It was one of those alternate universe moments. Mason makes that catch and the Ravens are on their way to the playoffs. Instead he drops it and gives a hated rival new life.
It takes the brain power of someone who speaks 14 languages fluently and understands the contrapositive of the black hole infinity universe to comprehend all of the different playoff scenarios, but suffice it to say the Ravens now need to beat Oakland next week to secure a playoff spot and the Steelers must beat Miami and get some serious help. But Pittsburgh does have a shot.

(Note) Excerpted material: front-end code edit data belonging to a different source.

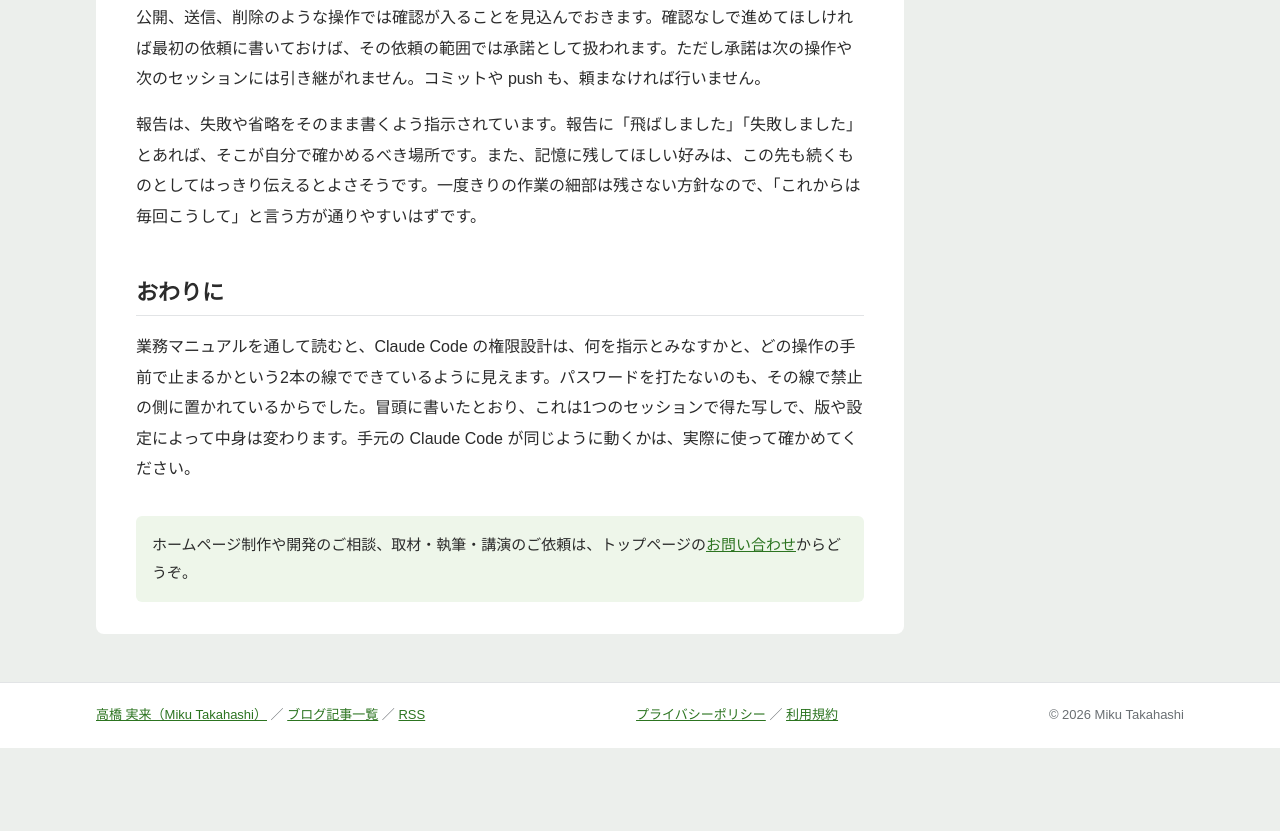
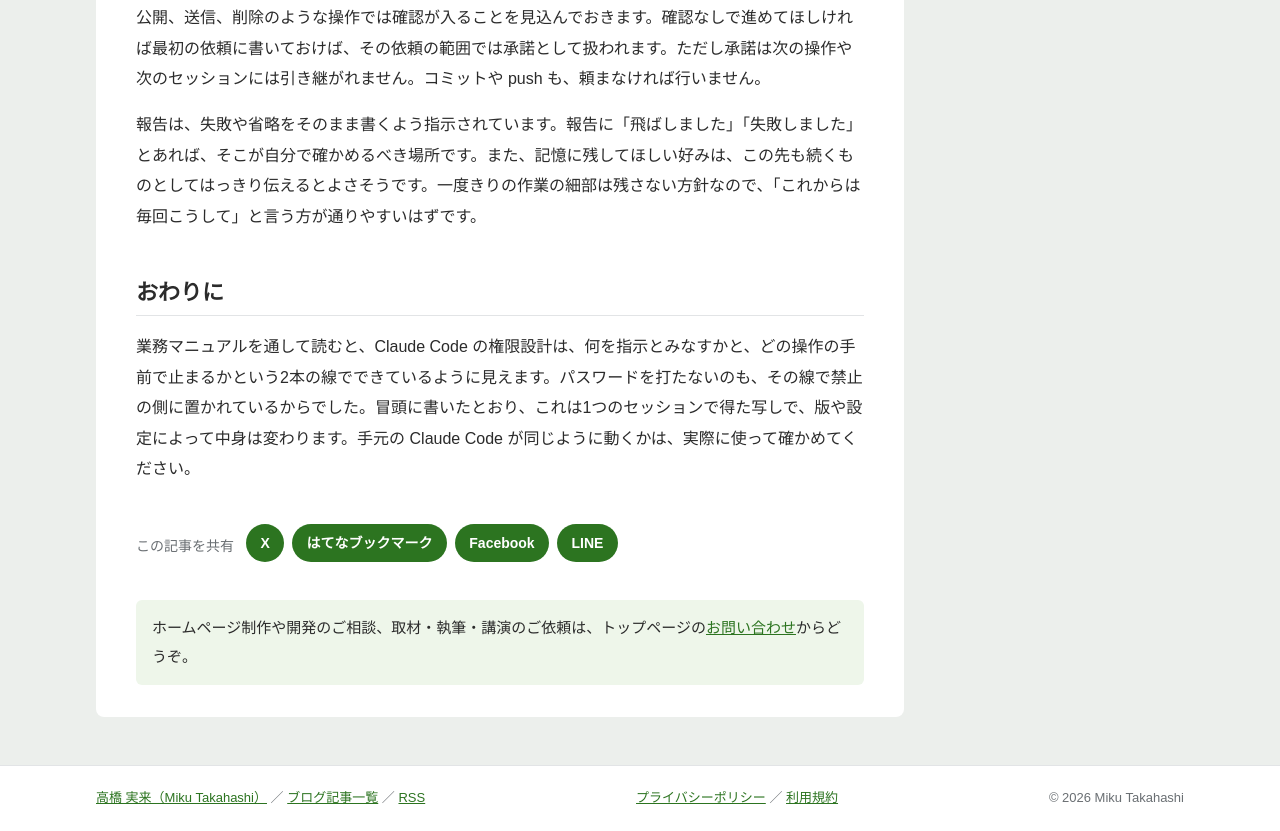
Before and after one commit to newnetjp/newnetjp.github.io, a plain HTML site: page blog/claude-code-system-prompt/index.html in a window 1280 px wide. Shown: the part 7413-8244 px from the top of the page. Before the commit the page ends 8161 px from the top, so only its background shows below. Drawn offline with Linux system fonts and the light colour scheme.

Commit message:
記事末尾に SNS 共有リンクを追加
X、はてなブックマーク、Facebook、LINE への共有リンク。
外部スクリプトは読み込まず、素のリンクだけで実装。

Co-Authored-By: Claude Fable 5.2 <noreply@anthropic.com>
Claude-Session: https://claude.ai/code/session_01HuFpbgzK86nar8B8BkggRk

```diff
--- a/blog/blog.css
+++ b/blog/blog.css
@@ -149,3 +149,10 @@ a:focus-visible,summary:focus-visible{ outline:3px solid var(--focus); outline-o
 }
 .p-cta p{ margin:0 !important; }
 .p-postlist + .p-cta{ margin-top:1.5rem; }
+
+/* 共有リンク */
+.p-share{ margin:2.5rem 0 0; display:flex; flex-wrap:wrap; align-items:center; gap:.5rem .75rem; font-size:.875rem; }
+.p-share__label{ color:var(--text-sub); }
+.p-share ul{ list-style:none; margin:0; padding:0; display:flex; flex-wrap:wrap; gap:.5rem; }
+.p-share a{ display:inline-block; padding:.35rem .9rem; border-radius:999px; background:var(--accent-dark); color:#fff; font-weight:700; text-decoration:none; }
+.p-share a:hover{ background:var(--accent); }
--- a/blog/claude-code-system-prompt/index.html
+++ b/blog/claude-code-system-prompt/index.html
@@ -230,6 +230,15 @@
         業務マニュアルを通して読むと、Claude Code の権限設計は、何を指示とみなすかと、どの操作の手前で止まるかという2本の線でできているように見えます。パスワードを打たないのも、その線で禁止の側に置かれているからでした。冒頭に書いたとおり、これは1つのセッションで得た写しで、版や設定によって中身は変わります。手元の Claude Code が同じように動くかは、実際に使って確かめてください。
       </p>
 
+      <nav class="p-share" aria-label="この記事を共有">
+        <span class="p-share__label">この記事を共有</span>
+        <ul>
+          <li><a href="https://x.com/intent/post?url=https%3A%2F%2Fnewnet.jp%2Fblog%2Fclaude-code-system-prompt%2F&amp;text=Claude%20Code%20%E3%81%AF%E3%81%AA%E3%81%9C%E3%83%91%E3%82%B9%E3%83%AF%E3%83%BC%E3%83%89%E3%82%92%E6%89%93%E3%81%9F%E3%81%AA%E3%81%84%E3%81%AE%E3%81%8B%20%E2%80%95%20%E3%82%B7%E3%82%B9%E3%83%86%E3%83%A0%E3%83%97%E3%83%AD%E3%83%B3%E3%83%97%E3%83%88%E3%81%8B%E3%82%89%E8%AA%AD%E3%82%80%E6%A8%A9%E9%99%90%E8%A8%AD%E8%A8%88" target="_blank" rel="noopener">X</a></li>
+          <li><a href="https://b.hatena.ne.jp/entry/s/newnet.jp/blog/claude-code-system-prompt/" target="_blank" rel="noopener">はてなブックマーク</a></li>
+          <li><a href="https://www.facebook.com/sharer/sharer.php?u=https%3A%2F%2Fnewnet.jp%2Fblog%2Fclaude-code-system-prompt%2F" target="_blank" rel="noopener">Facebook</a></li>
+          <li><a href="https://social-plugins.line.me/lineit/share?url=https%3A%2F%2Fnewnet.jp%2Fblog%2Fclaude-code-system-prompt%2F" target="_blank" rel="noopener">LINE</a></li>
+        </ul>
+      </nav>
       <aside class="p-cta">
         <p>ホームページ制作や開発のご相談、取材・執筆・講演のご依頼は、トップページの<a href="../../#contact">お問い合わせ</a>からどうぞ。</p>
       </aside>
```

The frustrating part about the Ravens, a truly great franchise, is that sometimes they blame the entire world without looking in the mirror. In his postgame news conference, Baltimore coach John Harbaugh was especially prickly with the press, acting as if the loss was the media's fault. When asked about the 113 yards in penalties, Harbaugh entered into cantankerous mode.
"I think you guys can go to penalties if you want," he said. "You can point the finger at whatever you want. We're going to Oakland. We're going to play our hearts out every single week. Specific penalties we can talk about. You want to talk about a holding penalty here and there? You want to talk about illegal contact late in the game? Check what the rules said."
Meanwhile the Steelers are suddenly ornery again. They don't have that complete Super Bowl swagger back, but it's getting there. The team's chances of making the playoffs still remain slim, but there is definitely some nastiness remaining in their DNA.
They're fighting again.
"You know, like I just told the football team, this is our bed, but I like how they're laying in it," Steelers coach Mike Tomlin said. "Not dead yet."
Just one catch, an easy one, and they might have been.